PROBLEM DETAILS - Show each line of the data below in which "none" occurs.

RECORDS SHOWN -

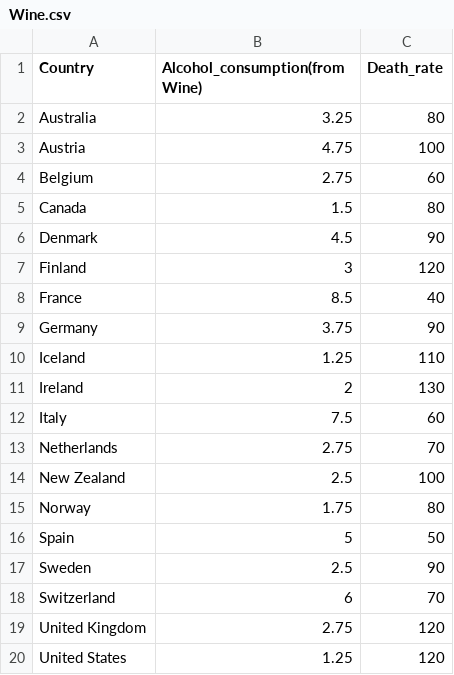
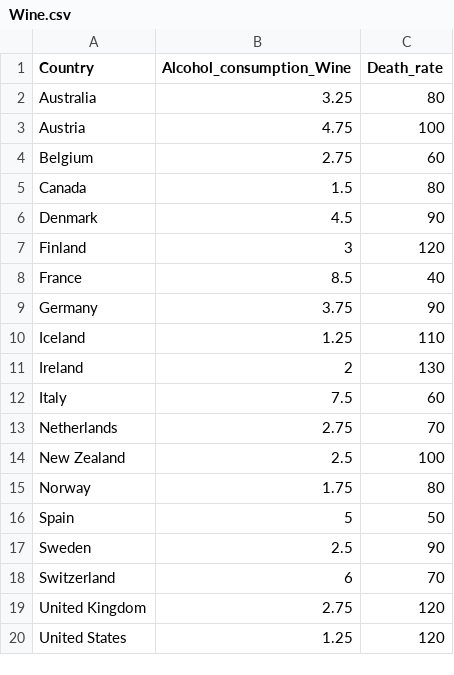
Before and after one commit to gitcnk/Data, a CSV file: Stat152/Wine.csv, drawn as a sheet.

Commit message:
Update Wine.csv

```diff
--- a/Stat152/Wine.csv
+++ b/Stat152/Wine.csv
@@ -1,2 +1,2 @@
-Country,Alcohol_consumption(from Wine),Death_rate
+Country,Alcohol_consumption_Wine,Death_rate
 Australia,3.25,80
```
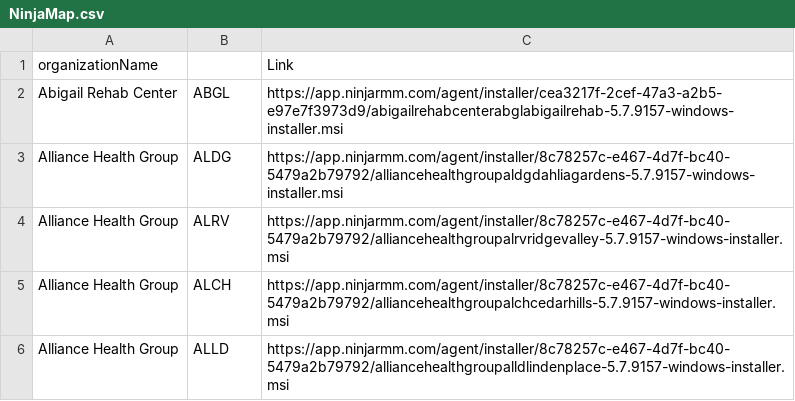
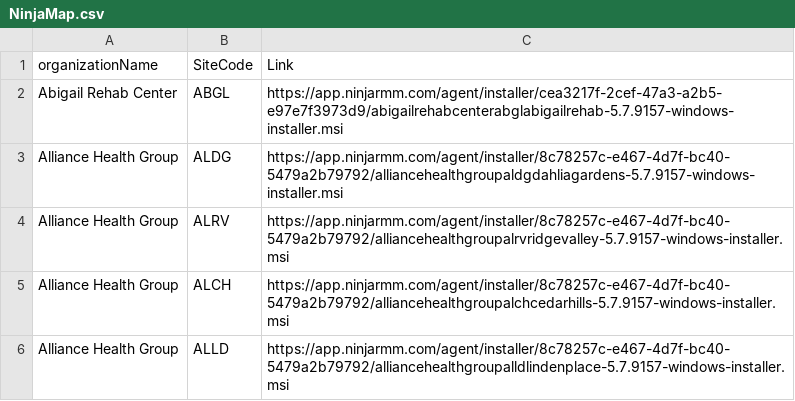
Before and after one commit to DHerrman-Globalts/Storage, a CSV file: NinjaMap.csv, drawn as a sheet; only a part is shown.

Commit message:
Add files via upload

```diff
--- a/NinjaMap.csv
+++ b/NinjaMap.csv
@@ -1,2 +1,2 @@
-organizationName,,Link
+organizationName,SiteCode,Link
 Abigail Rehab Center,ABGL,https://app.ninjarmm.com/agent/installer/cea3217f-2cef-47a3-a2b5-e97e7f3973d9/abigailrehabcenterabglabigailrehab-5.7.9157-windows-installer.msi
```
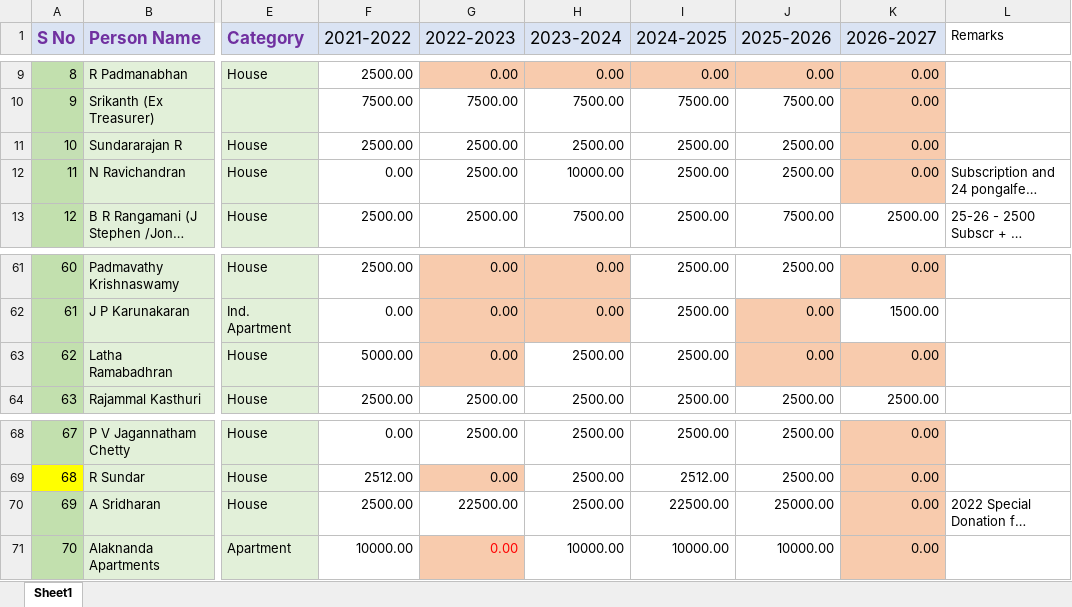
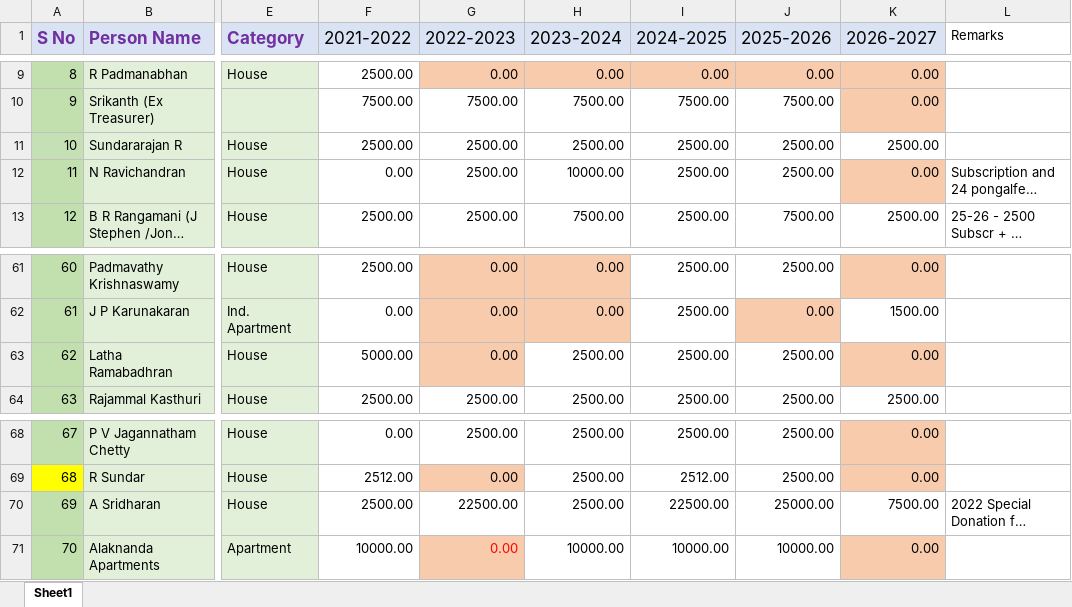
Before and after one commit to vu2ow/vu2ow.github.io, an Excel workbook: scra/scra_pymt_history_from_2021.xlsx, sheet Sheet1, drawn as a sheet; only a part is shown, gaps mark what is left out; long unchanged cells end in …; values as stored, in another font and other column widths than the file's, no borders; the diff covers the shown part only; the diff names each change by its address in the sheet, - before the commit and + after, or states it on an @@ line.

```diff
--- a/scra/scra_pymt_history_from_2021.xlsx (sheet Sheet1)
+++ b/scra/scra_pymt_history_from_2021.xlsx (sheet Sheet1)
-K11 (2026-2027): 0.00
+K11 (2026-2027): 2500.00
-K11 fill: #F8CBAD
+K11 fill: none
-J63 (2025-2026): 0.00
+J63 (2025-2026): 2500.00
-J63 fill: #F8CBAD
+J63 fill: none
-K70 (2026-2027): 0.00
+K70 (2026-2027): 7500.00
-K70 fill: #F8CBAD
+K70 fill: none
```
Also changed, not shown: 15 edited cells and cell formats elsewhere in this sheet, scra/scra21-26_new.xlsx, 2 other files.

WRITTEN ANSWER -
+K11 fill: none
+J63 fill: none
+K70 fill: none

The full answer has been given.